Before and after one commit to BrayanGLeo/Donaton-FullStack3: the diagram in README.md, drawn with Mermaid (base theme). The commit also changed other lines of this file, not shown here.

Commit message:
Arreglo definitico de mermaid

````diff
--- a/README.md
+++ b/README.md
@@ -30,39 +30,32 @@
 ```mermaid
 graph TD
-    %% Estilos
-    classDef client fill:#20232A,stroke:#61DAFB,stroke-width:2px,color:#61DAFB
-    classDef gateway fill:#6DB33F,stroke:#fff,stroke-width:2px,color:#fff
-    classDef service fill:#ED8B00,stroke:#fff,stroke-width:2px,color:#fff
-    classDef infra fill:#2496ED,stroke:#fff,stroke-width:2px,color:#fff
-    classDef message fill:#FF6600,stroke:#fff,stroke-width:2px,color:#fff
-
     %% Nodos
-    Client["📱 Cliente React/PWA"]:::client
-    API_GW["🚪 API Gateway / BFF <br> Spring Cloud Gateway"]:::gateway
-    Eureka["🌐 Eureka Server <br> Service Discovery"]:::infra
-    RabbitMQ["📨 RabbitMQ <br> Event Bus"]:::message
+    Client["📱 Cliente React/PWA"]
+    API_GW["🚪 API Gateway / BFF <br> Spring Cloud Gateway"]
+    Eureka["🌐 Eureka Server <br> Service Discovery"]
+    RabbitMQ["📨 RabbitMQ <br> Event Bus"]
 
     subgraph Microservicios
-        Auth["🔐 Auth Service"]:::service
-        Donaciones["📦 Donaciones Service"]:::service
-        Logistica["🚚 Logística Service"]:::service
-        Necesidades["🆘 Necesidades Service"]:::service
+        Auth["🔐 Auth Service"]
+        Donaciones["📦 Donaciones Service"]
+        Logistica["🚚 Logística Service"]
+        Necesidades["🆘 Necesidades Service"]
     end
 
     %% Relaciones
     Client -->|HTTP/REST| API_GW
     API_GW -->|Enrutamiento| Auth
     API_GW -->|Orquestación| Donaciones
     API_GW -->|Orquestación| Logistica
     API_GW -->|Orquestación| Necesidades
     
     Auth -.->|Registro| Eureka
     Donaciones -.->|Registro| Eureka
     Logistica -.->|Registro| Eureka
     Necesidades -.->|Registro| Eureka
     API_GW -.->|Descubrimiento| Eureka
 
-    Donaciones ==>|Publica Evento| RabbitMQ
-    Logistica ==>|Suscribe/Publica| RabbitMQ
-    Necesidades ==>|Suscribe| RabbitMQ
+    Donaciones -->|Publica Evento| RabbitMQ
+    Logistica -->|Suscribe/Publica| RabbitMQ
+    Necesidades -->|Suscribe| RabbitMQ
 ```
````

________

[What is being asked]
Give a word-for-word copy of the records.

[Solution to the exercise]
Before and after one commit to BrayanGLeo/Donaton-FullStack3: the diagram in README.md, drawn with Mermaid (base theme). The commit also changed other lines of this file, not shown here.

Commit message:
Arreglo definitico de mermaid

````diff
--- a/README.md
+++ b/README.md
@@ -30,39 +30,32 @@
 ```mermaid
 graph TD
-    %% Estilos
-    classDef client fill:#20232A,stroke:#61DAFB,stroke-width:2px,color:#61DAFB
-    classDef gateway fill:#6DB33F,stroke:#fff,stroke-width:2px,color:#fff
-    classDef service fill:#ED8B00,stroke:#fff,stroke-width:2px,color:#fff
-    classDef infra fill:#2496ED,stroke:#fff,stroke-width:2px,color:#fff
-    classDef message fill:#FF6600,stroke:#fff,stroke-width:2px,color:#fff
-
     %% Nodos
-    Client["📱 Cliente React/PWA"]:::client
-    API_GW["🚪 API Gateway / BFF <br> Spring Cloud Gateway"]:::gateway
-    Eureka["🌐 Eureka Server <br> Service Discovery"]:::infra
-    RabbitMQ["📨 RabbitMQ <br> Event Bus"]:::message
+    Client["📱 Cliente React/PWA"]
+    API_GW["🚪 API Gateway / BFF <br> Spring Cloud Gateway"]
+    Eureka["🌐 Eureka Server <br> Service Discovery"]
+    RabbitMQ["📨 RabbitMQ <br> Event Bus"]
 
     subgraph Microservicios
-        Auth["🔐 Auth Service"]:::service
-        Donaciones["📦 Donaciones Service"]:::service
-        Logistica["🚚 Logística Service"]:::service
-        Necesidades["🆘 Necesidades Service"]:::service
+        Auth["🔐 Auth Service"]
+        Donaciones["📦 Donaciones Service"]
+        Logistica["🚚 Logística Service"]
+        Necesidades["🆘 Necesidades Service"]
     end
 
     %% Relaciones
     Client -->|HTTP/REST| API_GW
     API_GW -->|Enrutamiento| Auth
     API_GW -->|Orquestación| Donaciones
     API_GW -->|Orquestación| Logistica
     API_GW -->|Orquestación| Necesidades
     
     Auth -.->|Registro| Eureka
     Donaciones -.->|Registro| Eureka
     Logistica -.->|Registro| Eureka
     Necesidades -.->|Registro| Eureka
     API_GW -.->|Descubrimiento| Eureka
 
-    Donaciones ==>|Publica Evento| RabbitMQ
-    Logistica ==>|Suscribe/Publica| RabbitMQ
-    Necesidades ==>|Suscribe| RabbitMQ
+    Donaciones -->|Publica Evento| RabbitMQ
+    Logistica -->|Suscribe/Publica| RabbitMQ
+    Necesidades -->|Suscribe| RabbitMQ
 ```
````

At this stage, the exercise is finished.